- [WHAT IS EXPECTED]: Except for the pictures, reproduce the records word for word.

Revision comparison data:
+ + +
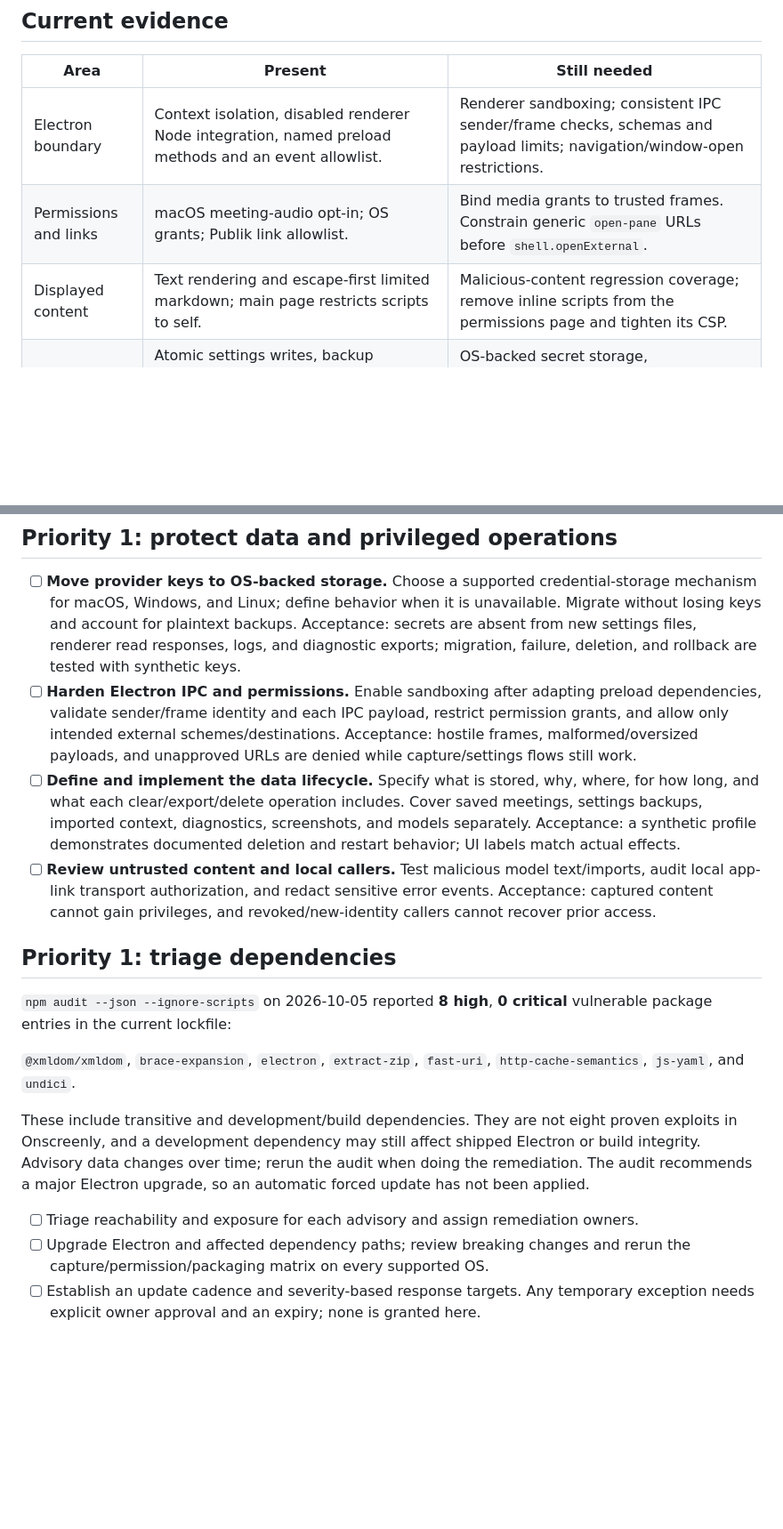
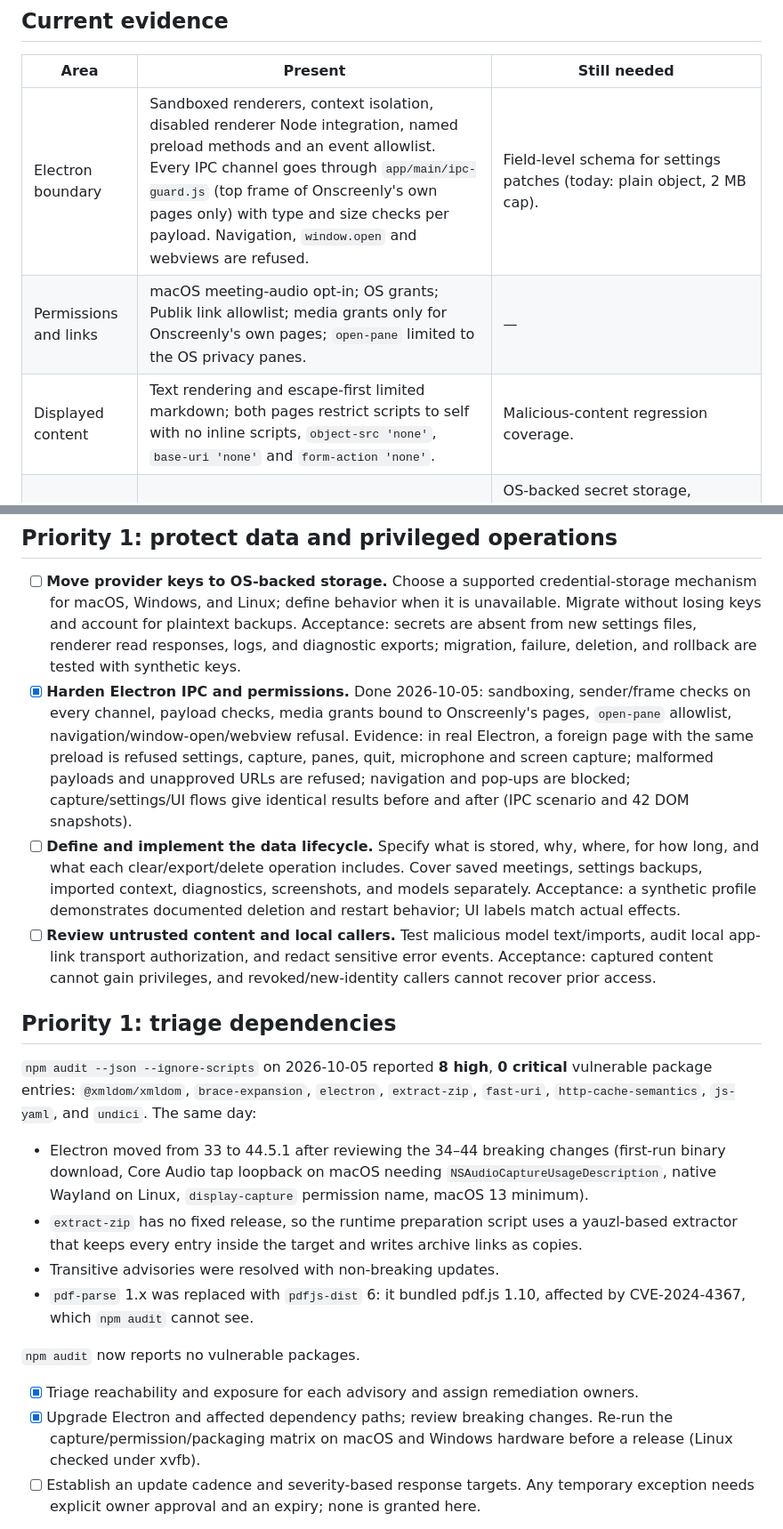
Before and after one commit to paypilotlabs/onscreenly, a Markdown page: docs/security-roadmap.md, 2 parts joined by grey strips. Shown at 89% size. Drawn GitHub-style; blank space fills up the shorter version.

Commit message:
Docs: record the Electron 44 upgrade and IPC hardening
SECURITY.md, the security roadmap and the README now describe the
sandboxed windows, the IPC sender and payload checks, the open-pane and
media-permission limits, and the clean npm audit, with the evidence from
the before/after and attack runs. What is still open stays listed.

Co-Authored-By: Claude Opus 5.5 <noreply@anthropic.com>
Claude-Session: https://claude.ai/code/session_019WXES8xu67cjGktwYdexkZ

```diff
--- a/docs/security-roadmap.md
+++ b/docs/security-roadmap.md
@@ -6,9 +6,9 @@ This is a prioritized implementation and policy backlog, dated **2026-10-05**. I
 
 | Area | Present | Still needed |
 |---|---|---|
-| Electron boundary | Context isolation, disabled renderer Node integration, named preload methods and an event allowlist. | Renderer sandboxing; consistent IPC sender/frame checks, schemas and payload limits; navigation/window-open restrictions. |
-| Permissions and links | macOS meeting-audio opt-in; OS grants; Publik link allowlist. | Bind media grants to trusted frames. Constrain generic `open-pane` URLs before `shell.openExternal`. |
-| Displayed content | Text rendering and escape-first limited markdown; main page restricts scripts to self. | Malicious-content regression coverage; remove inline scripts from the permissions page and tighten its CSP. |
+| Electron boundary | Sandboxed renderers, context isolation, disabled renderer Node integration, named preload methods and an event allowlist. Every IPC channel goes through `app/main/ipc-guard.js` (top frame of Onscreenly's own pages only) with type and size checks per payload. Navigation, `window.open` and webviews are refused. | Field-level schema for settings patches (today: plain object, 2 MB cap). |
+| Permissions and links | macOS meeting-audio opt-in; OS grants; Publik link allowlist; media grants only for Onscreenly's own pages; `open-pane` limited to the OS privacy panes. | — |
+| Displayed content | Text rendering and escape-first limited markdown; both pages restrict scripts to self with no inline scripts, `object-src 'none'`, `base-uri 'none'` and `form-action 'none'`. | Malicious-content regression coverage. |
 | Credentials and storage | Atomic settings writes, backup recovery, POSIX `0600`; Publik credentials redacted from renderer settings. | OS-backed secret storage, redacted/write-only BYO key UI, protected meeting files, and explicit handling of legacy plaintext backups. |
 | Capture and history | OS permissions, bounded meeting history, separate slide consent scoped to the application ID. | Defined retention/export/deletion behavior. The current Clear History action clears the active transcript, not saved meetings. |
 | Local app-link | Default-deny consent, timeout and revocation, minimal status data. | Review caller authentication and diagnostic redaction. Claimed Node-transport caller identity is not verified identity. |
@@ -20,20 +20,23 @@ Source anchors: `app/main/`, `preload.js`, `renderer/js/`, `renderer/permissions
 ## Priority 1: protect data and privileged operations
 
 - [ ] **Move provider keys to OS-backed storage.** Choose a supported credential-storage mechanism for macOS, Windows, and Linux; define behavior when it is unavailable. Migrate without losing keys and account for plaintext backups. Acceptance: secrets are absent from new settings files, renderer read responses, logs, and diagnostic exports; migration, failure, deletion, and rollback are tested with synthetic keys.
-- [ ] **Harden Electron IPC and permissions.** Enable sandboxing after adapting preload dependencies, validate sender/frame identity and each IPC payload, restrict permission grants, and allow only intended external schemes/destinations. Acceptance: hostile frames, malformed/oversized payloads, and unapproved URLs are denied while capture/settings flows still work.
+- [x] **Harden Electron IPC and permissions.** Done 2026-10-05: sandboxing, sender/frame checks on every channel, payload checks, media grants bound to Onscreenly's pages, `open-pane` allowlist, navigation/window-open/webview refusal. Evidence: in real Electron, a foreign page with the same preload is refused settings, capture, panes, quit, microphone and screen capture; malformed payloads and unapproved URLs are refused; navigation and pop-ups are blocked; capture/settings/UI flows give identical results before and after (IPC scenario and 42 DOM snapshots).
 - [ ] **Define and implement the data lifecycle.** Specify what is stored, why, where, for how long, and what each clear/export/delete operation includes. Cover saved meetings, settings backups, imported context, diagnostics, screenshots, and models separately. Acceptance: a synthetic profile demonstrates documented deletion and restart behavior; UI labels match actual effects.
 - [ ] **Review untrusted content and local callers.** Test malicious model text/imports, audit local app-link transport authorization, and redact sensitive error events. Acceptance: captured content cannot gain privileges, and revoked/new-identity callers cannot recover prior access.
 
 ## Priority 1: triage dependencies
 
-`npm audit --json --ignore-scripts` on 2026-10-05 reported **8 high**, **0 critical** vulnerable package entries in the current lockfile:
+`npm audit --json --ignore-scripts` on 2026-10-05 reported **8 high**, **0 critical** vulnerable package entries: `@xmldom/xmldom`, `brace-expansion`, `electron`, `extract-zip`, `fast-uri`, `http-cache-semantics`, `js-yaml`, and `undici`. The same day:
 
-`@xmldom/xmldom`, `brace-expansion`, `electron`, `extract-zip`, `fast-uri`, `http-cache-semantics`, `js-yaml`, and `undici`.
+- Electron moved from 33 to 44.5.1 after reviewing the 34–44 breaking changes (first-run binary download, Core Audio tap loopback on macOS needing `NSAudioCaptureUsageDescription`, native Wayland on Linux, `display-capture` permission name, macOS 13 minimum).
+- `extract-zip` has no fixed release, so the runtime preparation script uses a yauzl-based extractor that keeps every entry inside the target and writes archive links as copies.
+- Transitive advisories were resolved with non-breaking updates.
+- `pdf-parse` 1.x was replaced with `pdfjs-dist` 6: it bundled pdf.js 1.10, affected by CVE-2024-4367, which `npm audit` cannot see.
 
-These include transitive and development/build dependencies. They are not eight proven exploits in Onscreenly, and a development dependency may still affect shipped Electron or build integrity. Advisory data changes over time; rerun the audit when doing the remediation. The audit recommends a major Electron upgrade, so an automatic forced update has not been applied.
+`npm audit` now reports no vulnerable packages.
 
-- [ ] Triage reachability and exposure for each advisory and assign remediation owners.
-- [ ] Upgrade Electron and affected dependency paths; review breaking changes and rerun the capture/permission/packaging matrix on every supported OS.
+- [x] Triage reachability and exposure for each advisory and assign remediation owners.
+- [x] Upgrade Electron and affected dependency paths; review breaking changes. Re-run the capture/permission/packaging matrix on macOS and Windows hardware before a release (Linux checked under xvfb).
 - [ ] Establish an update cadence and severity-based response targets. Any temporary exception needs explicit owner approval and an expiry; none is granted here.
 
 Acceptance: no unresolved reachable high/critical finding ships without an explicit reviewed exception; record residual advisory findings rather than hiding them with audit suppression.
```
Also changed, not shown: README.md (+2 -2 lines), SECURITY.md (+2 -2 lines).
+ + +
- [FINAL ANSWER]:
Before and after one commit to paypilotlabs/onscreenly, a Markdown page: docs/security-roadmap.md, 2 parts joined by grey strips. Shown at 89% size. Drawn GitHub-style; blank space fills up the shorter version.

Commit message:
Docs: record the Electron 44 upgrade and IPC hardening
SECURITY.md, the security roadmap and the README now describe the
sandboxed windows, the IPC sender and payload checks, the open-pane and
media-permission limits, and the clean npm audit, with the evidence from
the before/after and attack runs. What is still open stays listed.

Co-Authored-By: Claude Opus 5.5 <noreply@anthropic.com>
Claude-Session: https://claude.ai/code/session_019WXES8xu67cjGktwYdexkZ

```diff
--- a/docs/security-roadmap.md
+++ b/docs/security-roadmap.md
@@ -6,9 +6,9 @@ This is a prioritized implementation and policy backlog, dated **2026-10-05**. I
 
 | Area | Present | Still needed |
 |---|---|---|
-| Electron boundary | Context isolation, disabled renderer Node integration, named preload methods and an event allowlist. | Renderer sandboxing; consistent IPC sender/frame checks, schemas and payload limits; navigation/window-open restrictions. |
-| Permissions and links | macOS meeting-audio opt-in; OS grants; Publik link allowlist. | Bind media grants to trusted frames. Constrain generic `open-pane` URLs before `shell.openExternal`. |
-| Displayed content | Text rendering and escape-first limited markdown; main page restricts scripts to self. | Malicious-content regression coverage; remove inline scripts from the permissions page and tighten its CSP. |
+| Electron boundary | Sandboxed renderers, context isolation, disabled renderer Node integration, named preload methods and an event allowlist. Every IPC channel goes through `app/main/ipc-guard.js` (top frame of Onscreenly's own pages only) with type and size checks per payload. Navigation, `window.open` and webviews are refused. | Field-level schema for settings patches (today: plain object, 2 MB cap). |
+| Permissions and links | macOS meeting-audio opt-in; OS grants; Publik link allowlist; media grants only for Onscreenly's own pages; `open-pane` limited to the OS privacy panes. | — |
+| Displayed content | Text rendering and escape-first limited markdown; both pages restrict scripts to self with no inline scripts, `object-src 'none'`, `base-uri 'none'` and `form-action 'none'`. | Malicious-content regression coverage. |
 | Credentials and storage | Atomic settings writes, backup recovery, POSIX `0600`; Publik credentials redacted from renderer settings. | OS-backed secret storage, redacted/write-only BYO key UI, protected meeting files, and explicit handling of legacy plaintext backups. |
 | Capture and history | OS permissions, bounded meeting history, separate slide consent scoped to the application ID. | Defined retention/export/deletion behavior. The current Clear History action clears the active transcript, not saved meetings. |
 | Local app-link | Default-deny consent, timeout and revocation, minimal status data. | Review caller authentication and diagnostic redaction. Claimed Node-transport caller identity is not verified identity. |
@@ -20,20 +20,23 @@ Source anchors: `app/main/`, `preload.js`, `renderer/js/`, `renderer/permissions
 ## Priority 1: protect data and privileged operations
 
 - [ ] **Move provider keys to OS-backed storage.** Choose a supported credential-storage mechanism for macOS, Windows, and Linux; define behavior when it is unavailable. Migrate without losing keys and account for plaintext backups. Acceptance: secrets are absent from new settings files, renderer read responses, logs, and diagnostic exports; migration, failure, deletion, and rollback are tested with synthetic keys.
-- [ ] **Harden Electron IPC and permissions.** Enable sandboxing after adapting preload dependencies, validate sender/frame identity and each IPC payload, restrict permission grants, and allow only intended external schemes/destinations. Acceptance: hostile frames, malformed/oversized payloads, and unapproved URLs are denied while capture/settings flows still work.
+- [x] **Harden Electron IPC and permissions.** Done 2026-10-05: sandboxing, sender/frame checks on every channel, payload checks, media grants bound to Onscreenly's pages, `open-pane` allowlist, navigation/window-open/webview refusal. Evidence: in real Electron, a foreign page with the same preload is refused settings, capture, panes, quit, microphone and screen capture; malformed payloads and unapproved URLs are refused; navigation and pop-ups are blocked; capture/settings/UI flows give identical results before and after (IPC scenario and 42 DOM snapshots).
 - [ ] **Define and implement the data lifecycle.** Specify what is stored, why, where, for how long, and what each clear/export/delete operation includes. Cover saved meetings, settings backups, imported context, diagnostics, screenshots, and models separately. Acceptance: a synthetic profile demonstrates documented deletion and restart behavior; UI labels match actual effects.
 - [ ] **Review untrusted content and local callers.** Test malicious model text/imports, audit local app-link transport authorization, and redact sensitive error events. Acceptance: captured content cannot gain privileges, and revoked/new-identity callers cannot recover prior access.
 
 ## Priority 1: triage dependencies
 
-`npm audit --json --ignore-scripts` on 2026-10-05 reported **8 high**, **0 critical** vulnerable package entries in the current lockfile:
+`npm audit --json --ignore-scripts` on 2026-10-05 reported **8 high**, **0 critical** vulnerable package entries: `@xmldom/xmldom`, `brace-expansion`, `electron`, `extract-zip`, `fast-uri`, `http-cache-semantics`, `js-yaml`, and `undici`. The same day:
 
-`@xmldom/xmldom`, `brace-expansion`, `electron`, `extract-zip`, `fast-uri`, `http-cache-semantics`, `js-yaml`, and `undici`.
+- Electron moved from 33 to 44.5.1 after reviewing the 34–44 breaking changes (first-run binary download, Core Audio tap loopback on macOS needing `NSAudioCaptureUsageDescription`, native Wayland on Linux, `display-capture` permission name, macOS 13 minimum).
+- `extract-zip` has no fixed release, so the runtime preparation script uses a yauzl-based extractor that keeps every entry inside the target and writes archive links as copies.
+- Transitive advisories were resolved with non-breaking updates.
+- `pdf-parse` 1.x was replaced with `pdfjs-dist` 6: it bundled pdf.js 1.10, affected by CVE-2024-4367, which `npm audit` cannot see.
 
-These include transitive and development/build dependencies. They are not eight proven exploits in Onscreenly, and a development dependency may still affect shipped Electron or build integrity. Advisory data changes over time; rerun the audit when doing the remediation. The audit recommends a major Electron upgrade, so an automatic forced update has not been applied.
+`npm audit` now reports no vulnerable packages.
 
-- [ ] Triage reachability and exposure for each advisory and assign remediation owners.
-- [ ] Upgrade Electron and affected dependency paths; review breaking changes and rerun the capture/permission/packaging matrix on every supported OS.
+- [x] Triage reachability and exposure for each advisory and assign remediation owners.
+- [x] Upgrade Electron and affected dependency paths; review breaking changes. Re-run the capture/permission/packaging matrix on macOS and Windows hardware before a release (Linux checked under xvfb).
 - [ ] Establish an update cadence and severity-based response targets. Any temporary exception needs explicit owner approval and an expiry; none is granted here.
 
 Acceptance: no unresolved reachable high/critical finding ships without an explicit reviewed exception; record residual advisory findings rather than hiding them with audit suppression.
```
Also changed, not shown: README.md (+2 -2 lines), SECURITY.md (+2 -2 lines).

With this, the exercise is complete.